- Source information -
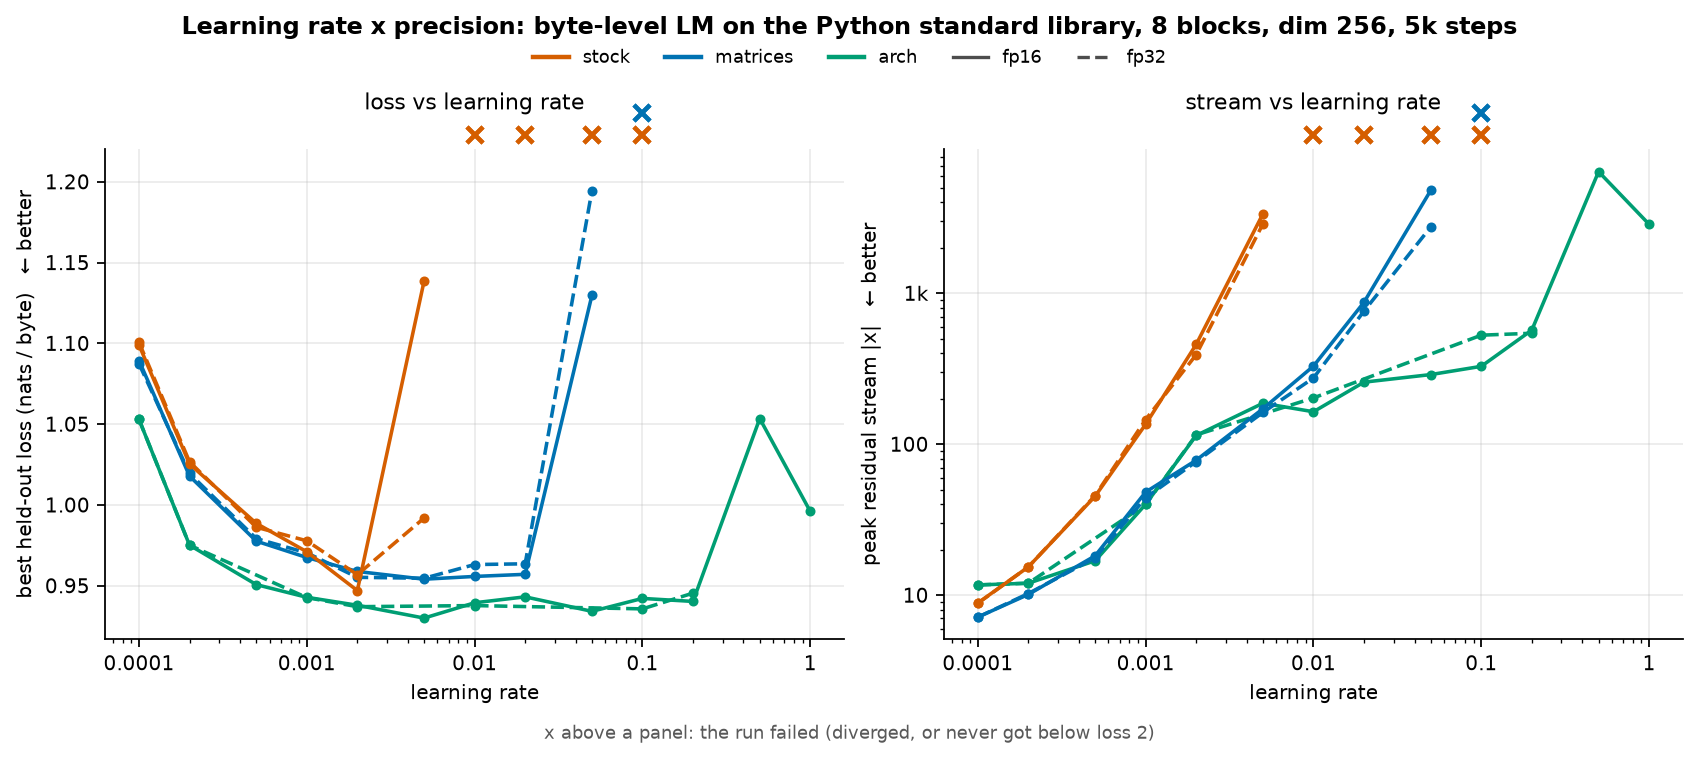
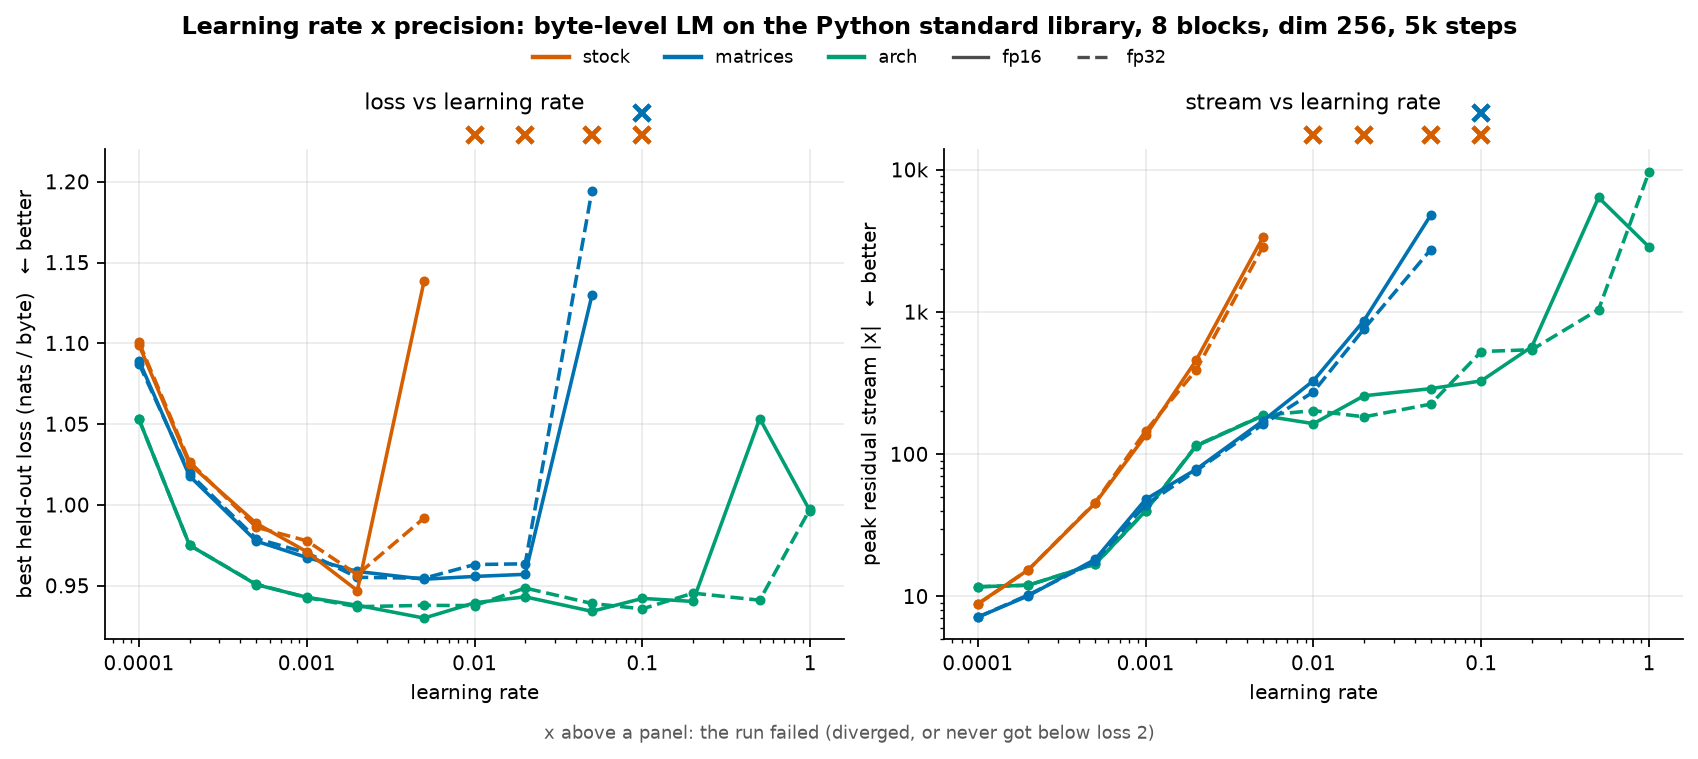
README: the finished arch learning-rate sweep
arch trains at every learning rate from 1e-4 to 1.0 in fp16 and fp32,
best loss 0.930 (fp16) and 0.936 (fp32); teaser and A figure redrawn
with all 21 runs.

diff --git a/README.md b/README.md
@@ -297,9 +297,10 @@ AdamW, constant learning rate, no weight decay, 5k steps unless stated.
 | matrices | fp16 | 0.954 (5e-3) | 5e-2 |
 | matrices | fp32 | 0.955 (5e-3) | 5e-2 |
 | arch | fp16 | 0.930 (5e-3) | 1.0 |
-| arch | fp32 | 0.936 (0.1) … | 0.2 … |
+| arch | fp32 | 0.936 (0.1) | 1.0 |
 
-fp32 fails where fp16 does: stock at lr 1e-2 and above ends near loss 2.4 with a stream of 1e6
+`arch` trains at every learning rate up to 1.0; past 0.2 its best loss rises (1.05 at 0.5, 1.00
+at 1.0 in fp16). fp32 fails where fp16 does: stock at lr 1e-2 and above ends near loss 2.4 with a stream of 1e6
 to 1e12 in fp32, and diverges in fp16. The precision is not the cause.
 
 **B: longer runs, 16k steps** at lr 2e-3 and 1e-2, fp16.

- Exercise instructions -
Give only the number of lines in the data that hold the word "where".

- Exercise response -
2